DATASET =

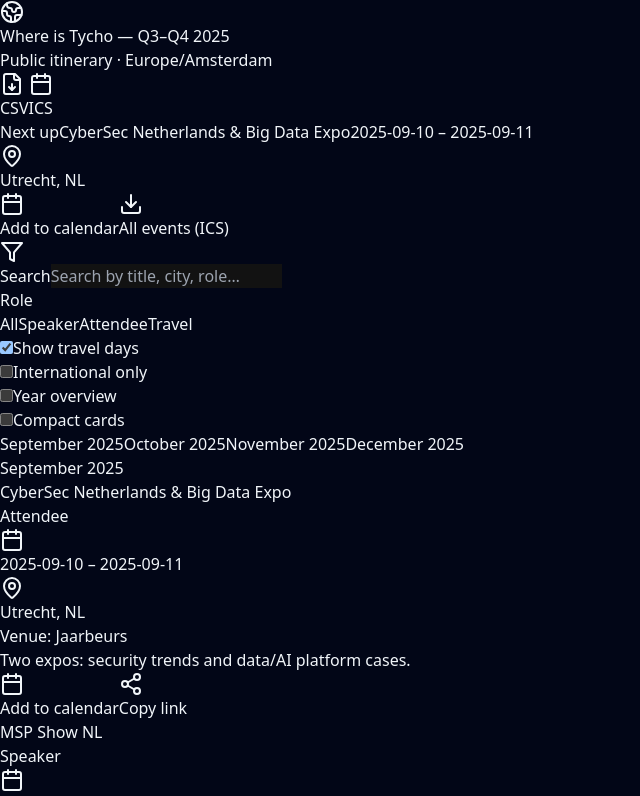
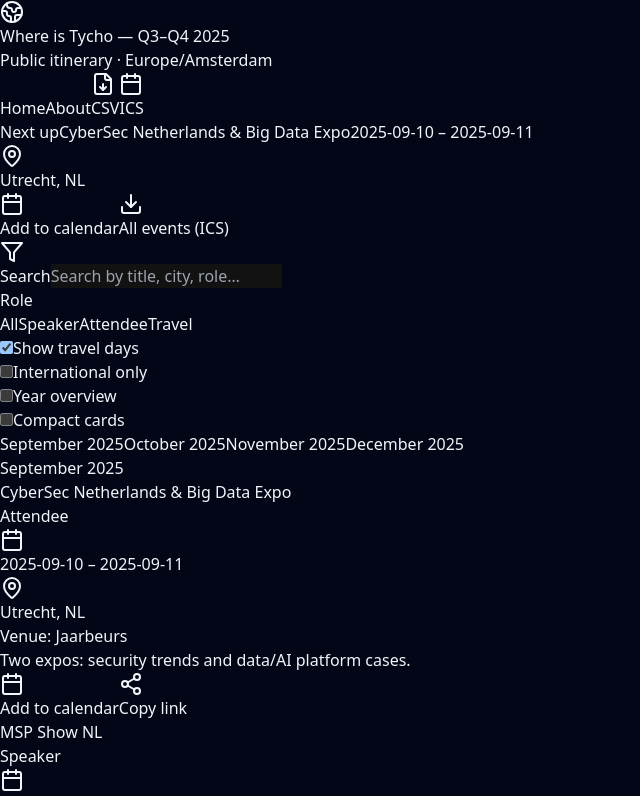
Before and after one commit to TychoLoke/where-is-tycho, a Next.js app: page / in a window 1280 px wide. Shown: the top 796 px of the page, without its empty margins (0-640 px from the left). Built offline with nearby package versions, Linux system fonts and the light colour scheme.

Commit message:
Update page.jsx

```diff
--- a/src/app/page.jsx
+++ b/src/app/page.jsx
@@ -632,12 +632,30 @@
       <h1 className="text-2xl font-semibold tracking-tight">Where is Tycho — Q3–Q4 2025</h1>
       <p className="text-sm text-slate-400">Public itinerary · Europe/Amsterdam</p>
     </div>
-          <div className="hidden md:flex gap-2">
-            <Button variant="outline" onClick={downloadCSV} className="gap-2 border-slate-800 bg-slate-900 text-slate-200 hover:bg-slate-800"><FileDown className="w-4 h-4"/>CSV</Button>
-            <Button onClick={downloadICS} className="gap-2 bg-fuchsia-600 hover:bg-fuchsia-500 text-white border-0"><CalendarIcon className="w-4 h-4"/>ICS</Button>
+    <div className="hidden md:flex items-center gap-2">
+      <Link href="/" className="px-4 py-2 rounded-lg border border-slate-800 bg-slate-900 text-slate-200 hover:bg-slate-800 transition">
+        Home
+      </Link>
+      <Link href="/about" className="px-4 py-2 rounded-lg border border-slate-800 bg-slate-900 text-slate-200 hover:bg-slate-800 transition">
+        About
+      </Link>
+      <Button
+        variant="outline"
+        onClick={downloadCSV}
+        className="gap-2 border-slate-800 bg-slate-900 text-slate-200 hover:bg-slate-800"
+      >
+        <FileDown className="w-4 h-4" /> CSV
+      </Button>
+      <Button
+        onClick={downloadICS}
+        className="gap-2 bg-fuchsia-600 hover:bg-fuchsia-500 text-white border-0"
+      >
+        <CalendarIcon className="w-4 h-4" /> ICS
+      </Button>
     </div>
   </div>
 </header>
+
 
       {/* Next Up strip */}
       <section className="max-w-6xl mx-auto px-6 pt-6">
```
Lines whose indentation alone changed are shown as unchanged.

ACTIVITY =
Find and copy each line above holding "slate".

RESPONSE AREA =
       <p className="text-sm text-slate-400">Public itinerary · Europe/Amsterdam</p>
-            <Button variant="outline" onClick={downloadCSV} className="gap-2 border-slate-800 bg-slate-900 text-slate-200 hover:bg-slate-800"><FileDown className="w-4 h-4"/>CSV</Button>
+      <Link href="/" className="px-4 py-2 rounded-lg border border-slate-800 bg-slate-900 text-slate-200 hover:bg-slate-800 transition">
+      <Link href="/about" className="px-4 py-2 rounded-lg border border-slate-800 bg-slate-900 text-slate-200 hover:bg-slate-800 transition">
+        className="gap-2 border-slate-800 bg-slate-900 text-slate-200 hover:bg-slate-800"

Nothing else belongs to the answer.